The Seventh Doll is based in Baku and is about seven orphans who are placed under the patronage of a professor named Klaus Douer, a scientist to the core who is trying to solve the mystery of human character. But this isn’t any usual orphanage: Klaus, deeply affected by his own failed relationship with his father, decides to conduct an experiment. He chooses seven children from different families, teaches them to control their own feelings and the effects of the outside world, and most importantly how family or any other human connection involving love or attachment are overrated. As the children grow older, the professor notes how close (or far) these apples have fallen from their original trees, especially when they are introduced to the outside world, where each of them, regardless of what they have been taught, attempts to look for their families in one form or other.
The theme of mysticism is present in almost all of her work – this is something that attracted me from when I was a child. And with many of her stories being set in Baku, Narmina agrees that the culture of this city also influences her writing a lot:
I humanise the city, it’s not just buildings. It has a soul. In all my books I have a part about the city, usually the heart of it – Icherisheher. I often describe the narrow streets, Shirvanshahs’ Palace. Maybe it’s because my relatives were from there, I don’t know.
The power of a wish
A couple of weeks ago, she started her new novel.

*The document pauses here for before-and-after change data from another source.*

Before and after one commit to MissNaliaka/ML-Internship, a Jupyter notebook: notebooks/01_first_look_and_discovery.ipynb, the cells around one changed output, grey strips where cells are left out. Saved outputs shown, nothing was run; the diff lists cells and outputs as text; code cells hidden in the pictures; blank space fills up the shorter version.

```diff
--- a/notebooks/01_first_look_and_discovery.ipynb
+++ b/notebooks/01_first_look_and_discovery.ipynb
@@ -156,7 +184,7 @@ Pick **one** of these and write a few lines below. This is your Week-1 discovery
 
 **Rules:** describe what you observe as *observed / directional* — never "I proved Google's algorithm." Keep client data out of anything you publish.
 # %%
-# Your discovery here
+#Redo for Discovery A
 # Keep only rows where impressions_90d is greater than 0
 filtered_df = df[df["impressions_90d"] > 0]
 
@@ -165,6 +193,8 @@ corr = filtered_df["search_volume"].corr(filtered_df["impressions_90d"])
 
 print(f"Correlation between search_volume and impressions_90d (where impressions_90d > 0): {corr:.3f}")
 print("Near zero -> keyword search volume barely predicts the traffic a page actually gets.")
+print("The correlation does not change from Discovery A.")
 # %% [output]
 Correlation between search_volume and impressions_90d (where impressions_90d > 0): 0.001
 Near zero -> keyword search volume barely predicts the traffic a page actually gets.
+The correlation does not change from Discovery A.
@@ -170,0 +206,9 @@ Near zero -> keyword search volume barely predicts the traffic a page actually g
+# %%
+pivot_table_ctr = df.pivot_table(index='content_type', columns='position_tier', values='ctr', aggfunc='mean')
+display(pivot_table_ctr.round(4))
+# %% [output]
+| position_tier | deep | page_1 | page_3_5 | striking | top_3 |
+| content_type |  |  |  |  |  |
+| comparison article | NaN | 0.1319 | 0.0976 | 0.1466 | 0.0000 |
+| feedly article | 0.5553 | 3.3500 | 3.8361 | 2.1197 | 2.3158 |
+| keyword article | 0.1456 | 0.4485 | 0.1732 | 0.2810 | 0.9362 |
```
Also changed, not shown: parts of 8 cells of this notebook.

Usually, she says, after you publish something, for a period of time, you’re empty. It takes some time to write again. But this time it started unusually easily and despite almost never knowing how her novel is going to end, on this occasion she already has a title, which in the case of The Seventh Doll had taken some thinking.
Something Narmina says at the end of our conversation lingers with me as I walk back to the office: Nothing is impossible. Everything in life is tied to the power of a wish. If you wanted something and didn’t achieve it, you have to be honest with yourself and admit that you didn’t want it badly enough. Otherwise it would’ve been done, because the power of a wish is immense.
She certainly has acquired some of those traits she admires so much in Abdullayev. Talking to her, I was feeling equally inspired and motivated as she was after each meeting with him.
It’s incredible sometimes the people we get to meet in life. And how you meet them is another story in itself. Smiling at my signed copy of The Seventh Doll, I can’t help but be proud of yet another incredible acquaintance that Visions of Azerbaijan has presented to me. On behalf of our team, I wish Narmina even more creative inspiration and every success in the future.